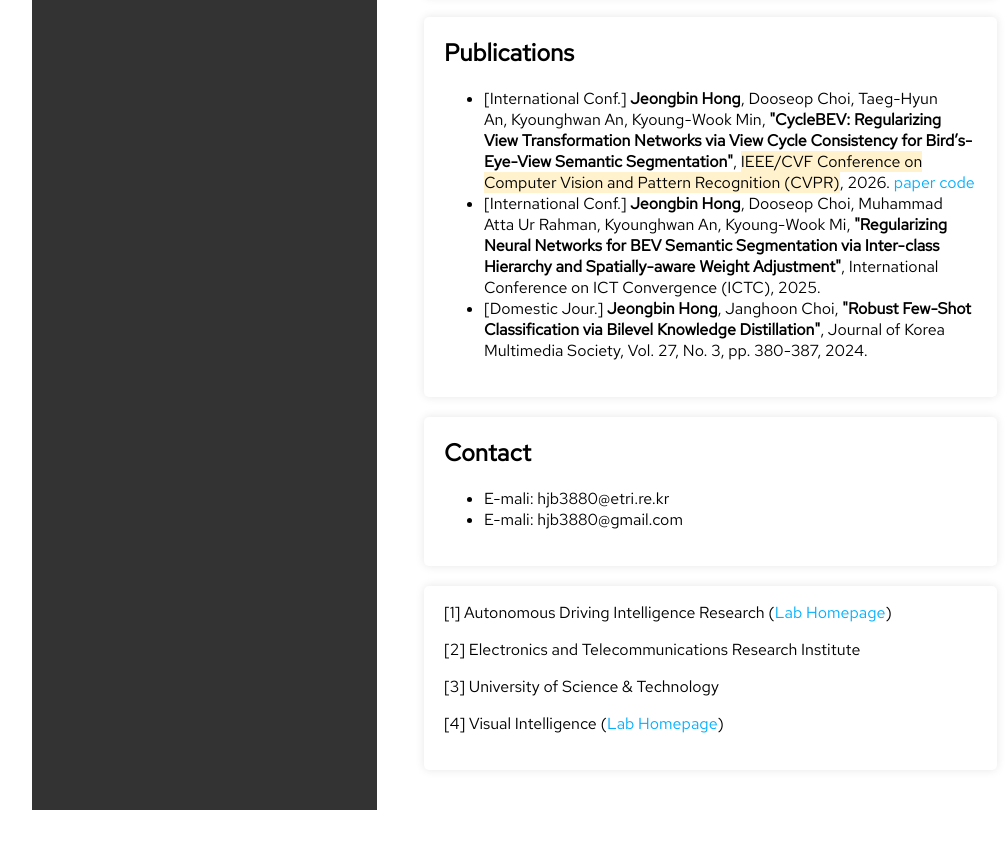
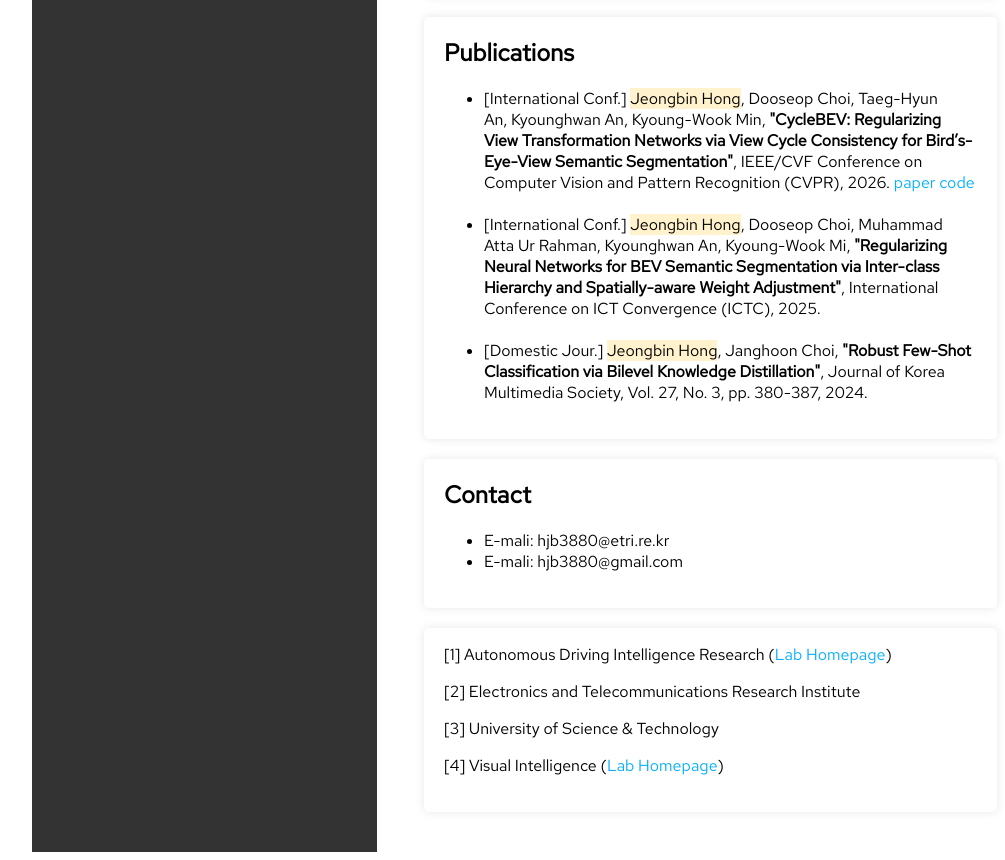
Before and after one commit to Jeong-Bin/Jeong-Bin.github.io, a plain HTML site: page index.html in a window 1280 px wide. Shown: the part 988-1848 px from the top of the page, without its empty margins (102-1107 px from the left). Before the commit the page ends 1806 px from the top, so only its background shows below. Drawn offline with Linux system fonts and the light colour scheme.

Commit message:
Update publication entries in index.html

```diff
--- a/index.html
+++ b/index.html
@@ -62,14 +62,15 @@
             <section id="publications" class="section_box">
                 <h2>Publications</h2>
                 <ul>
-                    <li>[International Conf.] <b>Jeongbin Hong</b>, Dooseop Choi, Taeg-Hyun An, Kyounghwan An, Kyoung-Wook Min, <b>"CycleBEV: Regularizing View Transformation Networks via View Cycle Consistency for Bird’s-Eye-View Semantic Segmentation"</b>,
-                        <span style="background-color: #fff2cc;">IEEE/CVF Conference on Computer Vision and Pattern Recognition (CVPR)</span>, 2026.
+                    <li>[International Conf.] <span style="background-color: #fff2cc;">Jeongbin Hong</span>, Dooseop Choi, Taeg-Hyun An, Kyounghwan An, Kyoung-Wook Min, <b>"CycleBEV: Regularizing View Transformation Networks via View Cycle Consistency for Bird’s-Eye-View Semantic Segmentation"</b>,
+                        IEEE/CVF Conference on Computer Vision and Pattern Recognition (CVPR), 2026.
                         <a class="link" href="https://arxiv.org/abs/2602.23575">paper</a>
                         <a class="link" href="https://github.com/JeongbinHong/CycleBEV/tree/main">code</a>
                     </li>
-
-                    <li>[International Conf.] <b>Jeongbin Hong</b>, Dooseop Choi, Muhammad Atta Ur Rahman, Kyounghwan An, Kyoung-Wook Mi, <b>"Regularizing Neural Networks for BEV Semantic Segmentation via Inter-class Hierarchy and Spatially-aware Weight Adjustment"</b>, International Conference on ICT Convergence (ICTC), 2025.</li>
-                    <li>[Domestic Jour.] <b>Jeongbin Hong</b>, Janghoon Choi, <b>"Robust Few-Shot Classification via Bilevel Knowledge Distillation"</b>, Journal of Korea Multimedia Society, Vol. 27, No. 3, pp. 380-387, 2024.</li>
+                    </br>
+                    <li>[International Conf.]  <span style="background-color: #fff2cc;">Jeongbin Hong</span>, Dooseop Choi, Muhammad Atta Ur Rahman, Kyounghwan An, Kyoung-Wook Mi, <b>"Regularizing Neural Networks for BEV Semantic Segmentation via Inter-class Hierarchy and Spatially-aware Weight Adjustment"</b>, International Conference on ICT Convergence (ICTC), 2025.</li>
+                    </br>
+                    <li>[Domestic Jour.]  <span style="background-color: #fff2cc;">Jeongbin Hong</span>, Janghoon Choi, <b>"Robust Few-Shot Classification via Bilevel Knowledge Distillation"</b>, Journal of Korea Multimedia Society, Vol. 27, No. 3, pp. 380-387, 2024.</li>
                 </ul>
             </section>
 
```
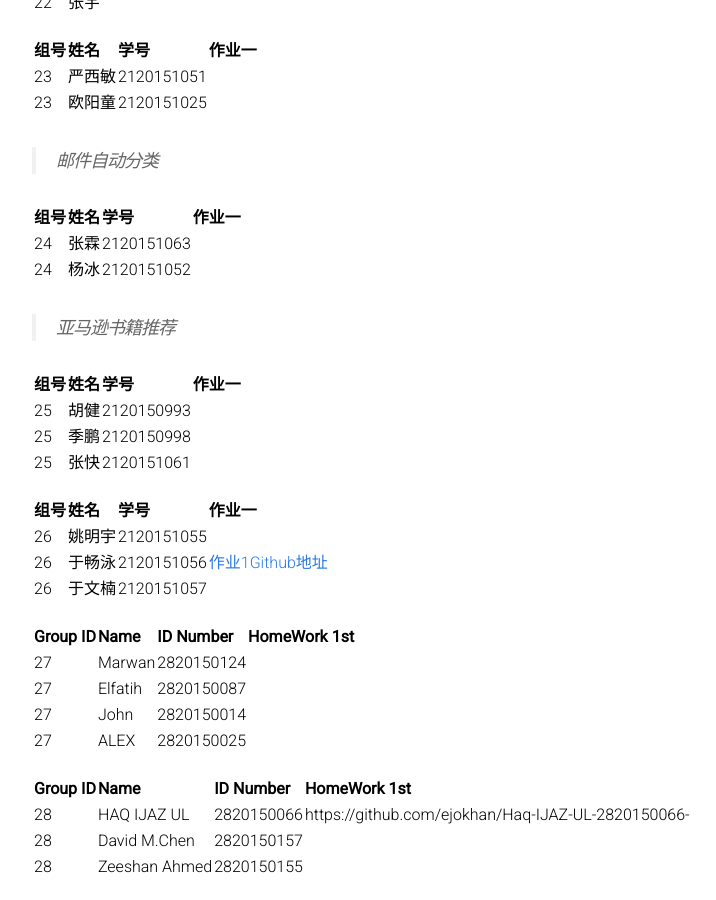
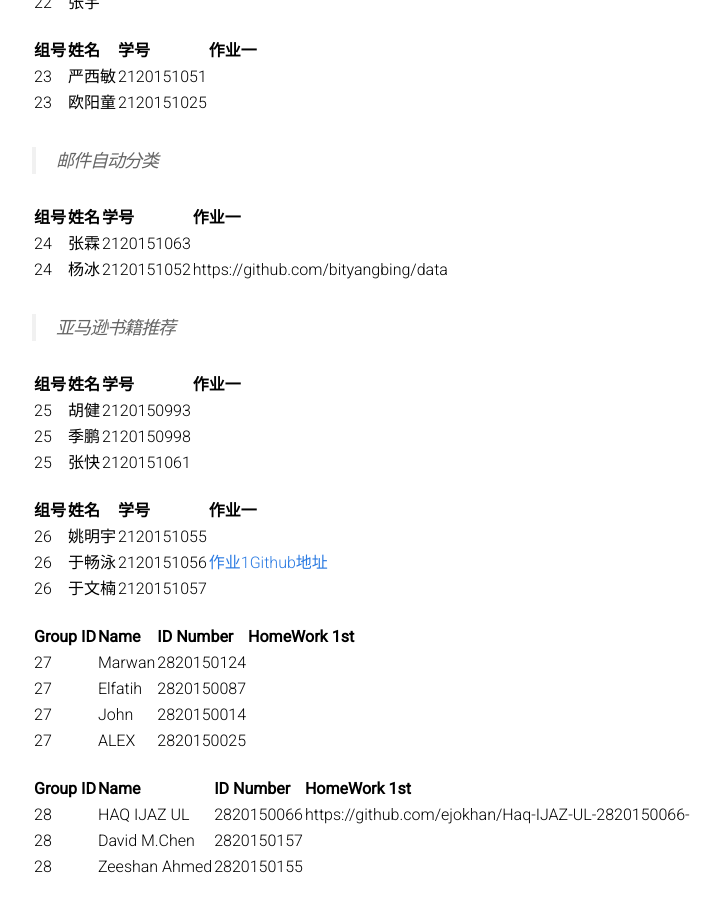
Before and after one commit to BITDM/bitdm.github.io, a Jekyll site: the page built from 2016/groups.md, in a window 1280 px wide and 900 px high, scrolled down 4214 px. Shown: the whole window, without its empty margins (208-924 px from the left). Built offline with Jekyll 4.4.1, drawn with Linux system fonts in a browser that asks for light colours; some of the changed lines change nothing that is shown.

Commit message:
Update groups.md

```diff
--- a/2016/groups.md
+++ b/2016/groups.md
@@ -184,7 +184,7 @@
 |组号|姓名|学号|作业一|
 |:-------------|:-------------|:-----|:-----|
 |24|张霖|2120151063|
-|24|杨冰|2120151052|
+|24|杨冰|2120151052| https://github.com/bityangbing/data
 
 > 亚马逊书籍推荐
 
```
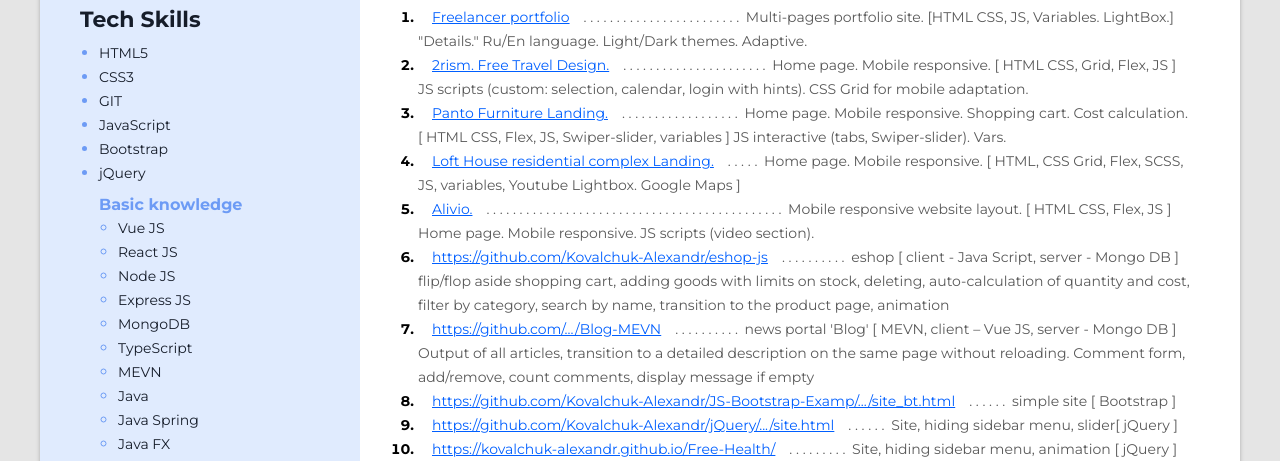
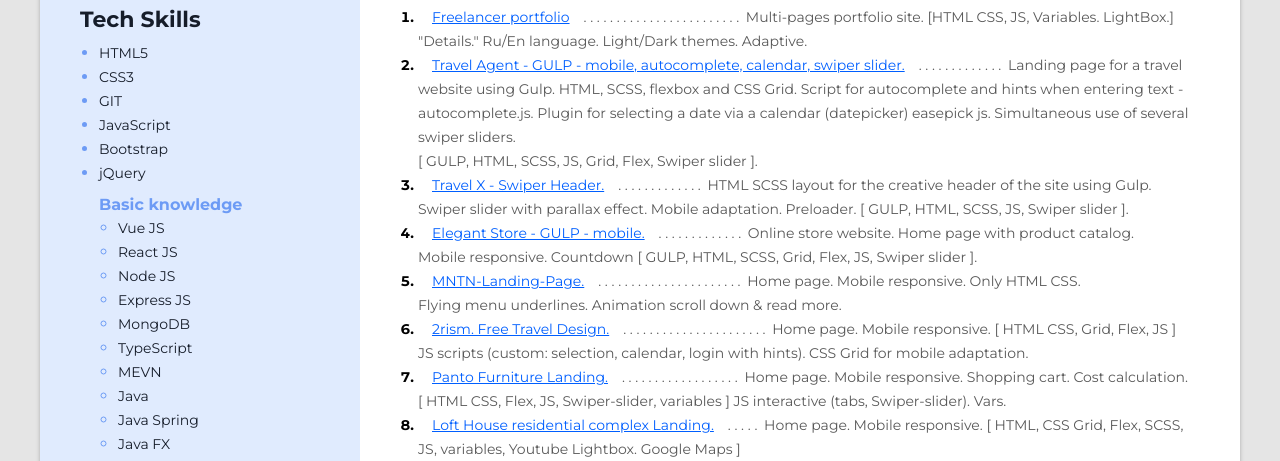
Before and after one commit to Kovalchuk-Alexandr/resume_project, a plain HTML site: page index.html in a window 1280 px wide. Shown: the part 704-1165 px from the top of the page. Drawn offline with Linux system fonts and the light colour scheme.

Commit message:
+ 4 new prjs

```diff
--- a/index.html
+++ b/index.html
@@ -142,7 +142,7 @@
           </ol>
         </div>
 
-                <!-- My projects JavaScript -->
+        <!-- My projects JavaScript -->
         <div class="projects-container">
           <h3 class="main-content-title">JavaScript projects</h3>
 
@@ -155,6 +155,56 @@
                 <a href="https://github.com/Kovalchuk-Alexandr/freelancer_portfolio_my.git" target="_blank" class="project-item-name-link" title=""
                     >Multi-pages portfolio site. [HTML CSS, JS, Variables. LightBox.]
                      "Details." Ru/En language. Light/Dark themes. Adaptive. </a>
+              </span>
+            </li>
+
+            <!-- Travel Agent -->
+            <li class="project-item">
+              <a href="https://kovalchuk-alexandr.github.io/Travel-Agent-GULP-autocomplete-calendar-swiper-slider/" target="_blank" class="project-item-link"
+                >Travel Agent - GULP - mobile, autocomplete, calendar, swiper slider.</a
+              >
+              <span class="project-item-descr"> . . . . . . . . . . . . .
+                <a href="https://github.com/Kovalchuk-Alexandr/Travel-Agent-GULP-autocomplete-calendar-swiper-slider.git" target="_blank" class="project-item-name-link" title="look on github"
+                    >Landing page for a travel website using Gulp. HTML, SCSS, flexbox and CSS Grid.
+                    Script for autocomplete and hints when entering text - autocomplete.js. Plugin for selecting a date via a calendar (datepicker) easepick js. Simultaneous use of several swiper sliders.<br>
+                    [ GULP, HTML, SCSS, JS, Grid, Flex, Swiper slider ].</a>
+              </span>
+            </li>
+
+            <!-- Travel X - Swiper Header -->
+            <li class="project-item">
+              <a href="https://kovalchuk-alexandr.github.io/Travel-X---Swiper-Header/" target="_blank" class="project-item-link"
+                >Travel X - Swiper Header.</a
+              >
+              <span class="project-item-descr"> . . . . . . . . . . . . .
+                <a href="https://github.com/Kovalchuk-Alexandr/Travel-X---Swiper-Header.git" target="_blank" class="project-item-name-link" title="look on github"
+                    >HTML SCSS layout for the creative header of the site using Gulp.<br>
+                    Swiper slider with parallax effect. Mobile adaptation. Preloader.
+                    [ GULP, HTML, SCSS, JS, Swiper slider ].</a>
+              </span>
+            </li>
+
+            <!-- Elegant Store -->
+            <li class="project-item">
+              <a href="https://kovalchuk-alexandr.github.io/Elegant-Store---GULP---mobile/" target="_blank" class="project-item-link"
+                >Elegant Store - GULP - mobile.</a
+              >
+              <span class="project-item-descr"> . . . . . . . . . . . . .
+                <a href="https://github.com/Kovalchuk-Alexandr/Elegant-Store---GULP---mobile.git" target="_blank" class="project-item-name-link" title="look on github"
+                    >Online store website. Home page with product catalog.<br>
+                    Mobile responsive. Сountdown [ GULP, HTML, SCSS, Grid, Flex, JS, Swiper slider ].</a>
+              </span>
+            </li>
+
+            <!-- MNTN -->
+            <li class="project-item">
+              <a href="https://kovalchuk-alexandr.github.io/MNTN-Landing-Page/" target="_blank" class="project-item-link"
+                >MNTN-Landing-Page.</a
+              >
+              <span class="project-item-descr"> . . . . . . . . . . . . . . . . . . . . . .
+                <a href="https://github.com/Kovalchuk-Alexandr/MNTN-Landing-Page.git" target="_blank" class="project-item-name-link" title="look on github"
+                    >Home page. Mobile responsive. Only HTML CSS.<br>
+                     Flying menu underlines. Animation scroll down & read more. </a>
               </span>
             </li>
 
```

..............................

All entries above must be printed again verbatim, with images excluded.

§ **Result**:
Before and after one commit to Jeong-Bin/Jeong-Bin.github.io, a plain HTML site: page index.html in a window 1280 px wide. Shown: the part 988-1848 px from the top of the page, without its empty margins (102-1107 px from the left). Before the commit the page ends 1806 px from the top, so only its background shows below. Drawn offline with Linux system fonts and the light colour scheme.

Commit message:
Update publication entries in index.html

```diff
--- a/index.html
+++ b/index.html
@@ -62,14 +62,15 @@
             <section id="publications" class="section_box">
                 <h2>Publications</h2>
                 <ul>
-                    <li>[International Conf.] <b>Jeongbin Hong</b>, Dooseop Choi, Taeg-Hyun An, Kyounghwan An, Kyoung-Wook Min, <b>"CycleBEV: Regularizing View Transformation Networks via View Cycle Consistency for Bird’s-Eye-View Semantic Segmentation"</b>,
-                        <span style="background-color: #fff2cc;">IEEE/CVF Conference on Computer Vision and Pattern Recognition (CVPR)</span>, 2026.
+                    <li>[International Conf.] <span style="background-color: #fff2cc;">Jeongbin Hong</span>, Dooseop Choi, Taeg-Hyun An, Kyounghwan An, Kyoung-Wook Min, <b>"CycleBEV: Regularizing View Transformation Networks via View Cycle Consistency for Bird’s-Eye-View Semantic Segmentation"</b>,
+                        IEEE/CVF Conference on Computer Vision and Pattern Recognition (CVPR), 2026.
                         <a class="link" href="https://arxiv.org/abs/2602.23575">paper</a>
                         <a class="link" href="https://github.com/JeongbinHong/CycleBEV/tree/main">code</a>
                     </li>
-
-                    <li>[International Conf.] <b>Jeongbin Hong</b>, Dooseop Choi, Muhammad Atta Ur Rahman, Kyounghwan An, Kyoung-Wook Mi, <b>"Regularizing Neural Networks for BEV Semantic Segmentation via Inter-class Hierarchy and Spatially-aware Weight Adjustment"</b>, International Conference on ICT Convergence (ICTC), 2025.</li>
-                    <li>[Domestic Jour.] <b>Jeongbin Hong</b>, Janghoon Choi, <b>"Robust Few-Shot Classification via Bilevel Knowledge Distillation"</b>, Journal of Korea Multimedia Society, Vol. 27, No. 3, pp. 380-387, 2024.</li>
+                    </br>
+                    <li>[International Conf.]  <span style="background-color: #fff2cc;">Jeongbin Hong</span>, Dooseop Choi, Muhammad Atta Ur Rahman, Kyounghwan An, Kyoung-Wook Mi, <b>"Regularizing Neural Networks for BEV Semantic Segmentation via Inter-class Hierarchy and Spatially-aware Weight Adjustment"</b>, International Conference on ICT Convergence (ICTC), 2025.</li>
+                    </br>
+                    <li>[Domestic Jour.]  <span style="background-color: #fff2cc;">Jeongbin Hong</span>, Janghoon Choi, <b>"Robust Few-Shot Classification via Bilevel Knowledge Distillation"</b>, Journal of Korea Multimedia Society, Vol. 27, No. 3, pp. 380-387, 2024.</li>
                 </ul>
             </section>
 
```
Before and after one commit to BITDM/bitdm.github.io, a Jekyll site: the page built from 2016/groups.md, in a window 1280 px wide and 900 px high, scrolled down 4214 px. Shown: the whole window, without its empty margins (208-924 px from the left). Built offline with Jekyll 4.4.1, drawn with Linux system fonts in a browser that asks for light colours; some of the changed lines change nothing that is shown.

Commit message:
Update groups.md

```diff
--- a/2016/groups.md
+++ b/2016/groups.md
@@ -184,7 +184,7 @@
 |组号|姓名|学号|作业一|
 |:-------------|:-------------|:-----|:-----|
 |24|张霖|2120151063|
-|24|杨冰|2120151052|
+|24|杨冰|2120151052| https://github.com/bityangbing/data
 
 > 亚马逊书籍推荐
 
```
Before and after one commit to Kovalchuk-Alexandr/resume_project, a plain HTML site: page index.html in a window 1280 px wide. Shown: the part 704-1165 px from the top of the page. Drawn offline with Linux system fonts and the light colour scheme.

Commit message:
+ 4 new prjs

```diff
--- a/index.html
+++ b/index.html
@@ -142,7 +142,7 @@
           </ol>
         </div>
 
-                <!-- My projects JavaScript -->
+        <!-- My projects JavaScript -->
         <div class="projects-container">
           <h3 class="main-content-title">JavaScript projects</h3>
 
@@ -155,6 +155,56 @@
                 <a href="https://github.com/Kovalchuk-Alexandr/freelancer_portfolio_my.git" target="_blank" class="project-item-name-link" title=""
                     >Multi-pages portfolio site. [HTML CSS, JS, Variables. LightBox.]
                      "Details." Ru/En language. Light/Dark themes. Adaptive. </a>
+              </span>
+            </li>
+
+            <!-- Travel Agent -->
+            <li class="project-item">
+              <a href="https://kovalchuk-alexandr.github.io/Travel-Agent-GULP-autocomplete-calendar-swiper-slider/" target="_blank" class="project-item-link"
+                >Travel Agent - GULP - mobile, autocomplete, calendar, swiper slider.</a
+              >
+              <span class="project-item-descr"> . . . . . . . . . . . . .
+                <a href="https://github.com/Kovalchuk-Alexandr/Travel-Agent-GULP-autocomplete-calendar-swiper-slider.git" target="_blank" class="project-item-name-link" title="look on github"
+                    >Landing page for a travel website using Gulp. HTML, SCSS, flexbox and CSS Grid.
+                    Script for autocomplete and hints when entering text - autocomplete.js. Plugin for selecting a date via a calendar (datepicker) easepick js. Simultaneous use of several swiper sliders.<br>
+                    [ GULP, HTML, SCSS, JS, Grid, Flex, Swiper slider ].</a>
+              </span>
+            </li>
+
+            <!-- Travel X - Swiper Header -->
+            <li class="project-item">
+              <a href="https://kovalchuk-alexandr.github.io/Travel-X---Swiper-Header/" target="_blank" class="project-item-link"
+                >Travel X - Swiper Header.</a
+              >
+              <span class="project-item-descr"> . . . . . . . . . . . . .
+                <a href="https://github.com/Kovalchuk-Alexandr/Travel-X---Swiper-Header.git" target="_blank" class="project-item-name-link" title="look on github"
+                    >HTML SCSS layout for the creative header of the site using Gulp.<br>
+                    Swiper slider with parallax effect. Mobile adaptation. Preloader.
+                    [ GULP, HTML, SCSS, JS, Swiper slider ].</a>
+              </span>
+            </li>
+
+            <!-- Elegant Store -->
+            <li class="project-item">
+              <a href="https://kovalchuk-alexandr.github.io/Elegant-Store---GULP---mobile/" target="_blank" class="project-item-link"
+                >Elegant Store - GULP - mobile.</a
+              >
+              <span class="project-item-descr"> . . . . . . . . . . . . .
+                <a href="https://github.com/Kovalchuk-Alexandr/Elegant-Store---GULP---mobile.git" target="_blank" class="project-item-name-link" title="look on github"
+                    >Online store website. Home page with product catalog.<br>
+                    Mobile responsive. Сountdown [ GULP, HTML, SCSS, Grid, Flex, JS, Swiper slider ].</a>
+              </span>
+            </li>
+
+            <!-- MNTN -->
+            <li class="project-item">
+              <a href="https://kovalchuk-alexandr.github.io/MNTN-Landing-Page/" target="_blank" class="project-item-link"
+                >MNTN-Landing-Page.</a
+              >
+              <span class="project-item-descr"> . . . . . . . . . . . . . . . . . . . . . .
+                <a href="https://github.com/Kovalchuk-Alexandr/MNTN-Landing-Page.git" target="_blank" class="project-item-name-link" title="look on github"
+                    >Home page. Mobile responsive. Only HTML CSS.<br>
+                     Flying menu underlines. Animation scroll down & read more. </a>
               </span>
             </li>
 
```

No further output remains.